In "fairness," what do you, the user have to do wrong in order for this vulnerability to be exploited.
- User doesn't validate the SSL session (and associated certificate) of the site to which you're routed. If the user clicks-through the SSL warning (certificate not recognized or doesn't match URL) you've done wrong. But if you type https://www.bofa.com instead of https://www.bankofamerica.com you're browser will tell you the certificate might be bogus - but you'll "click-through" any way because it looks like BofA. Doesn't it?

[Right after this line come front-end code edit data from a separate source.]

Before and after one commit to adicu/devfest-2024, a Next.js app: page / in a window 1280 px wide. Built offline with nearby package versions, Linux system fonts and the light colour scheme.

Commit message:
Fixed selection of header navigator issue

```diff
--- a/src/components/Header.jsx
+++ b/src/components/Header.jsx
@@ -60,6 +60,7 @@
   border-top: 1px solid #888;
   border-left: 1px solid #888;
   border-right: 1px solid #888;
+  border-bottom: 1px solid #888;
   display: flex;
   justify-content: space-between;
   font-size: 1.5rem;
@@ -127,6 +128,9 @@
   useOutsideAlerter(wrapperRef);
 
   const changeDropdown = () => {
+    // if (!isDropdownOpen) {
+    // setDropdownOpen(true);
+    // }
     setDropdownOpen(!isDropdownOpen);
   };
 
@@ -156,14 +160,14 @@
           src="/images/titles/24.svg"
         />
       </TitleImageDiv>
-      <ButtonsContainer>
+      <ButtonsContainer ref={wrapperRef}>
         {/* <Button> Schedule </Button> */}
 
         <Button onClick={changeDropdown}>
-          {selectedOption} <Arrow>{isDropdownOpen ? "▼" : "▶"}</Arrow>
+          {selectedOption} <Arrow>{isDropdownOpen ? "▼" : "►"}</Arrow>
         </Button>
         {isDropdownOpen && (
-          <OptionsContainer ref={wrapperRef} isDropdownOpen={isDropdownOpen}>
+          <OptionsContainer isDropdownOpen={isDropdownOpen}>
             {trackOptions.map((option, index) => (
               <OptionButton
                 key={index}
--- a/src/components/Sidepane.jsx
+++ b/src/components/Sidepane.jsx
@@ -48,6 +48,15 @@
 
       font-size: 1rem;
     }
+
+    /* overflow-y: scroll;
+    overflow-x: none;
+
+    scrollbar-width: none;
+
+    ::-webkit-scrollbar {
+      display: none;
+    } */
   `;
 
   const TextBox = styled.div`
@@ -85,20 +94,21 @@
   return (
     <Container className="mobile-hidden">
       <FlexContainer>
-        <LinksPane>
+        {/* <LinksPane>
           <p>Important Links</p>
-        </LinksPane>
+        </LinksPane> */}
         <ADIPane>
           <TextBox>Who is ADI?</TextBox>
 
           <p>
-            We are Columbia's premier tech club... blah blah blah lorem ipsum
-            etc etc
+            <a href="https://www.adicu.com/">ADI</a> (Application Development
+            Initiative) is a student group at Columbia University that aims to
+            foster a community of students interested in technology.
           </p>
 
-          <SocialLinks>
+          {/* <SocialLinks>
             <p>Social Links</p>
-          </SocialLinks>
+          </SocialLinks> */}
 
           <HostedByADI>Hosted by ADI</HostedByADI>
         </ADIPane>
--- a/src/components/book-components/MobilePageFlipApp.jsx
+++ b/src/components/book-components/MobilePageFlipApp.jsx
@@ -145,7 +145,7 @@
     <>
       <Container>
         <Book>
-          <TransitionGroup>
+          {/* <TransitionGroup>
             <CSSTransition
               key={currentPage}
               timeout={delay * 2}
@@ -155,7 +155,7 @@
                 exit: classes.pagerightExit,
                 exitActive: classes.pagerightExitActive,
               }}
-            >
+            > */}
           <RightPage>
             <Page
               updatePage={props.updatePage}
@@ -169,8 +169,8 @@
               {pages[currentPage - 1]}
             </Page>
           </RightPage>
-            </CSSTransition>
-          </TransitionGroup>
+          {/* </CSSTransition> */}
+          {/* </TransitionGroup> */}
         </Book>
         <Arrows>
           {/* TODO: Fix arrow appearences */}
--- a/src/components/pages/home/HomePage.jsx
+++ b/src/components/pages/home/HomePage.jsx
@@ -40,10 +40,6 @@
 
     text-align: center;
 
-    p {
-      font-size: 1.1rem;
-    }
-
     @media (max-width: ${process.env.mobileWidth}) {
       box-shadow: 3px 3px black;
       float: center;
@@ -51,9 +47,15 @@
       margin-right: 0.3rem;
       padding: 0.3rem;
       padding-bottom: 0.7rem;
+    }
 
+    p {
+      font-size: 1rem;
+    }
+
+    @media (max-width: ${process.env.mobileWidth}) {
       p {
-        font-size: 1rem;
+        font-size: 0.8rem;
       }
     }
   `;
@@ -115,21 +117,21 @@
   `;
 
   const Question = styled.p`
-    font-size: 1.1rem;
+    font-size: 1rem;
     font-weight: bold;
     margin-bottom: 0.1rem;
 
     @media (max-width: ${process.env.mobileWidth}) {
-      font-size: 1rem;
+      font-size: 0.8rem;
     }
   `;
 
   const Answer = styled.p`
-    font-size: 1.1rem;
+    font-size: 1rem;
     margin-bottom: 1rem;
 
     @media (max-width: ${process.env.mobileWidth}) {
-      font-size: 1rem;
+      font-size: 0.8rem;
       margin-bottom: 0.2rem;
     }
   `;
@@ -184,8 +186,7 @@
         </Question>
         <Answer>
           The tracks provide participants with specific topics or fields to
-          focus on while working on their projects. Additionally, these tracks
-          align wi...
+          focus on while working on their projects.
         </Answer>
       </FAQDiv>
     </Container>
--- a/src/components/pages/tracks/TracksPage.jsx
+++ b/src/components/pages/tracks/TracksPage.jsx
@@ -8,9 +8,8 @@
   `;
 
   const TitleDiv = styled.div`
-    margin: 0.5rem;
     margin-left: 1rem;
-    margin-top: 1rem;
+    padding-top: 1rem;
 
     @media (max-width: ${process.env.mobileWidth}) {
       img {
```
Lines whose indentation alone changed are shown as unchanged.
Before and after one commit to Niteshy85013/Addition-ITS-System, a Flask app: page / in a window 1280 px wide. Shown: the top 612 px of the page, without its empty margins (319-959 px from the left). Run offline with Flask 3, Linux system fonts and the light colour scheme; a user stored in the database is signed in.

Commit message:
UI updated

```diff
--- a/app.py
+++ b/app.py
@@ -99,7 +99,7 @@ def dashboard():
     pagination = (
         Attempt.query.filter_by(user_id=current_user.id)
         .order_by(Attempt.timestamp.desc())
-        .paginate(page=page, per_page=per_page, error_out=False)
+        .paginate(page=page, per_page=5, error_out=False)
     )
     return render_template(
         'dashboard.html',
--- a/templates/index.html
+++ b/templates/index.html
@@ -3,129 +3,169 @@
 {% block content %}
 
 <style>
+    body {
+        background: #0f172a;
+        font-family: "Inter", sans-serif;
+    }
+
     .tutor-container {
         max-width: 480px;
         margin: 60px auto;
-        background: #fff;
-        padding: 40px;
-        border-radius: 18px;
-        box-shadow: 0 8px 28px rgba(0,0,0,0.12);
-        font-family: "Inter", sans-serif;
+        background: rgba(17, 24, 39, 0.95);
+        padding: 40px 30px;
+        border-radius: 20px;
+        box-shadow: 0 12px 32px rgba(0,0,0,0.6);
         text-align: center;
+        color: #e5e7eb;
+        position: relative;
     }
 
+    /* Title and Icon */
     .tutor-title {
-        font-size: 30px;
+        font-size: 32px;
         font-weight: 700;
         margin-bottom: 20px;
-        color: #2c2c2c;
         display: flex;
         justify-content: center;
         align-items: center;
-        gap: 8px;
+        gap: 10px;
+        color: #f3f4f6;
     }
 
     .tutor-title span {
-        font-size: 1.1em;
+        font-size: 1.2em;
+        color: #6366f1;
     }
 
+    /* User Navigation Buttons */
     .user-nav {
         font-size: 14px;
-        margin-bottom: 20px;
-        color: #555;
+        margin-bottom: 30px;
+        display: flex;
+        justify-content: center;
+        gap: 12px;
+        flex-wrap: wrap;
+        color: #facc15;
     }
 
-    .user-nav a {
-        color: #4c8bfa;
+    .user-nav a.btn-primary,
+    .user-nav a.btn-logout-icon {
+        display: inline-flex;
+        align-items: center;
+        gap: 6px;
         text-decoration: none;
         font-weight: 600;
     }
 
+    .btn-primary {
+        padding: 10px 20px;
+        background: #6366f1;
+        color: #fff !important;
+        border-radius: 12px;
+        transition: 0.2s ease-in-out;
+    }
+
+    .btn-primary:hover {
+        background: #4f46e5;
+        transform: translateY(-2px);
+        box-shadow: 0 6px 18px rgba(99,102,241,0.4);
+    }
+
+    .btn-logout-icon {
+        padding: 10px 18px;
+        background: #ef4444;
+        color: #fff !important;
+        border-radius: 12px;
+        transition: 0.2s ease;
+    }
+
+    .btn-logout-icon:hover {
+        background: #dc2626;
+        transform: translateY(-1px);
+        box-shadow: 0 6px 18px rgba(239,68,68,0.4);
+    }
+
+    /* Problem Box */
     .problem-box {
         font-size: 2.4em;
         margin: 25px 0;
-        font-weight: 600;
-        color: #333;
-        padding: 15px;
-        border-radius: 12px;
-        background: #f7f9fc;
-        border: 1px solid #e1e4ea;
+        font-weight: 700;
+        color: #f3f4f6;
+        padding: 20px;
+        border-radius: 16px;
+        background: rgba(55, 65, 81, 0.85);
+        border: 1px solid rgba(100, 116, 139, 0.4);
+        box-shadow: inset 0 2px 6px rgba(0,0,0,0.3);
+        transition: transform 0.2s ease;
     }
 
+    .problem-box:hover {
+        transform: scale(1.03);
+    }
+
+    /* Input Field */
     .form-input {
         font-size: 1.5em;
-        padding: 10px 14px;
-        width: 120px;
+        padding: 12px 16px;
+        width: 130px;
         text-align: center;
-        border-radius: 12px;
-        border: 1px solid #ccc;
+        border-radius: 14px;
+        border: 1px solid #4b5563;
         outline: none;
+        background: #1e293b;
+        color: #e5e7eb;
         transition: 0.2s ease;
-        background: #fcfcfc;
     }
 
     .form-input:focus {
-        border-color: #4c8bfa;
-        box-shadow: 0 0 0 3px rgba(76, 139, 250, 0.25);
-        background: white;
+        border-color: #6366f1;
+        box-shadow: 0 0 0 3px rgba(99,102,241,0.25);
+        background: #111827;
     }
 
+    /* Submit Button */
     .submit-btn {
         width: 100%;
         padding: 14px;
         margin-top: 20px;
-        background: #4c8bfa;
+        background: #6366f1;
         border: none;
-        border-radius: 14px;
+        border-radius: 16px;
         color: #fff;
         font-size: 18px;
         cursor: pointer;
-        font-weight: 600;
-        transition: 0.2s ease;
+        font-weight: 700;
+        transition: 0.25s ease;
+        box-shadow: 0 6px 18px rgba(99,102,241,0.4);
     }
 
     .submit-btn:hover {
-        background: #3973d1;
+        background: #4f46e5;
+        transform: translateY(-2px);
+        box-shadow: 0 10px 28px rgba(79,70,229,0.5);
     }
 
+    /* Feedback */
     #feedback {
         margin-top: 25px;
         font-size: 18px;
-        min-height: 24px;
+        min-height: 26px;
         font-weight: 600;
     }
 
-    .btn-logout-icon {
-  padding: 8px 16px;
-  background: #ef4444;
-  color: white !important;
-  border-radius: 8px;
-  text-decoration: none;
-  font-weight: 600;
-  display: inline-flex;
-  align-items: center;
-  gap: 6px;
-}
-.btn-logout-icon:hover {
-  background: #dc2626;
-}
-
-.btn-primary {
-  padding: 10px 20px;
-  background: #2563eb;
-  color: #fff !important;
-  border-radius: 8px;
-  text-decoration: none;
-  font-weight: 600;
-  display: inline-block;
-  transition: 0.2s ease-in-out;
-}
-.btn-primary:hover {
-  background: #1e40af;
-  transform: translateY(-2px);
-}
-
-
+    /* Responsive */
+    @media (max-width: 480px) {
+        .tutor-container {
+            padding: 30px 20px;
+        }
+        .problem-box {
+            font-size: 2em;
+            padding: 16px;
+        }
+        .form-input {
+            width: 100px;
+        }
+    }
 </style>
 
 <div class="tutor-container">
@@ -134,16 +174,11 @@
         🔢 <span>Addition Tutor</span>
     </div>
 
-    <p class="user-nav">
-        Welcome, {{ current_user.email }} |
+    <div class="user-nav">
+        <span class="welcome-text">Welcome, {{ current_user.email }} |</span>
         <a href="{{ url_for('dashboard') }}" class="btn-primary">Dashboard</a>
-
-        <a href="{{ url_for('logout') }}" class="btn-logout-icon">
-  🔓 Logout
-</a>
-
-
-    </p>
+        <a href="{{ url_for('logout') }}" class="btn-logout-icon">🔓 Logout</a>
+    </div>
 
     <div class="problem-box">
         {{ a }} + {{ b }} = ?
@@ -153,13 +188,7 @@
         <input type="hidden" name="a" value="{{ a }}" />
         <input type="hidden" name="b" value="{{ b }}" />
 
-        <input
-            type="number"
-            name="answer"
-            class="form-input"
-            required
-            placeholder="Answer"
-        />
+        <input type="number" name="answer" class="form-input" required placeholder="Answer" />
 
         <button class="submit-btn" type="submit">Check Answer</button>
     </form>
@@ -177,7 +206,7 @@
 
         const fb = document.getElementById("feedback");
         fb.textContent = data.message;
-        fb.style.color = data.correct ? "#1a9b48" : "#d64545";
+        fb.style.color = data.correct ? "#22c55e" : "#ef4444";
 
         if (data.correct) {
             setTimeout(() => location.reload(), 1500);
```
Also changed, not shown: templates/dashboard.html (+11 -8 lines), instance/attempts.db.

- You enter your username but the site says it doesn't recognize your computer and asks you the name of your favourite poodle (or whatever challenge phrase you've established). You logged in with this computer yesterday, but what the heck - maybe BofA is confused. You respond "Fifi." You've done wrong. It didn't recognize you because you were communicating with a "zombie" which in turn was communicating with your bank as if it were you. You've just registered the "zombie" as an authorized device for your account and didn't even know it. Of course "adaptive security" will mitigate the number of accounts that are accepted from one zombie. But how many zombies are needed to clean out your account? (Answer: 1)
- After "re-registering" your computer, which might legitimately occur if you've cleaned your cookie cache for example, your bank shows you the picture of the emperor penguin you previously selected as your authenticating penguin. You believe this "proves" you're talking to your bank. You've done wrong. The lawyers will claim it DOES prove you're talking to your bank. The problem is that it DOESN'T PROVE you're not talking through a THIRD PARTY who has just acquired enough data to electronically transfer money out of your account to the max limit each day until either you notice strange withdrawals or you account is over drafted when your mortgage check hits.
- Validate certificates in an SSL session. Check that your browser is using an SSL URL like https://... NOT http://... and that the certificate is recognized by the browser.
- Learn how SSL works. Talk to your friends about it. Discuss it at dinner with your kids. Bring it up at your church group. Don't expect others to know what you do not. There's nothing wrong with not knowing how to lock your door. But going on vacation while leaving your valuable inside without this knowledge is just foolish. Ask until someone can answer in a way you can understand.
SSL can provide real security. That other stuff is a digital platitude of the deceptive kind.